• **YOUR INSTRUCTIONS**: Look through the lines below for the word "Gracery", and copy every line that has it.

━━ MATERIAL SUPPLIED

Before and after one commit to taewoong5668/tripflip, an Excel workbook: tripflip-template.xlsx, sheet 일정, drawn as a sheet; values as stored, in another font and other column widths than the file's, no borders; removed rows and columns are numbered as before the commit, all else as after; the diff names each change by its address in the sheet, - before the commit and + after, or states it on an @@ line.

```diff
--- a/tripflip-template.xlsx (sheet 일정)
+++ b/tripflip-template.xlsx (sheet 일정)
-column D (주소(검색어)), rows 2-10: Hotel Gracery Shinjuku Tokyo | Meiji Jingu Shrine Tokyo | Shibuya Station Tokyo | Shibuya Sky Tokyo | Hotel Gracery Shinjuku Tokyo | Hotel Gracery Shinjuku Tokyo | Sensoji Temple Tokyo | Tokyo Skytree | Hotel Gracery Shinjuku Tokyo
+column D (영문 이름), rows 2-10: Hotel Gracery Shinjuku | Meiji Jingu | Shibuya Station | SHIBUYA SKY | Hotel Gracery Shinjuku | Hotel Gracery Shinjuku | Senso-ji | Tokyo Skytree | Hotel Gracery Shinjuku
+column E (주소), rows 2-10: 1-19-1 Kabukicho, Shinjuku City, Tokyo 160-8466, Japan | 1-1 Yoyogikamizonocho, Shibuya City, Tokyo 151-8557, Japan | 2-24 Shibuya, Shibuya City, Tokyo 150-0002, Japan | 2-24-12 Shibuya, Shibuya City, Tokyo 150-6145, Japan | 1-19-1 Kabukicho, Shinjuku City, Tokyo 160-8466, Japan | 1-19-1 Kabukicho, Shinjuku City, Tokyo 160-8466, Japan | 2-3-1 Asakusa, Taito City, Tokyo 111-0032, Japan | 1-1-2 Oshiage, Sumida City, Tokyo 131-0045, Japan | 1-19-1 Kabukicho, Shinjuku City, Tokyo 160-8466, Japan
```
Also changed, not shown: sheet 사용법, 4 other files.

━━━━

• **YOUR SOLUTION**:
-column D (주소(검색어)), rows 2-10: Hotel Gracery Shinjuku Tokyo | Meiji Jingu Shrine Tokyo | Shibuya Station Tokyo | Shibuya Sky Tokyo | Hotel Gracery Shinjuku Tokyo | Hotel Gracery Shinjuku Tokyo | Sensoji Temple Tokyo | Tokyo Skytree | Hotel Gracery Shinjuku Tokyo
+column D (영문 이름), rows 2-10: Hotel Gracery Shinjuku | Meiji Jingu | Shibuya Station | SHIBUYA SKY | Hotel Gracery Shinjuku | Hotel Gracery Shinjuku | Senso-ji | Tokyo Skytree | Hotel Gracery Shinjuku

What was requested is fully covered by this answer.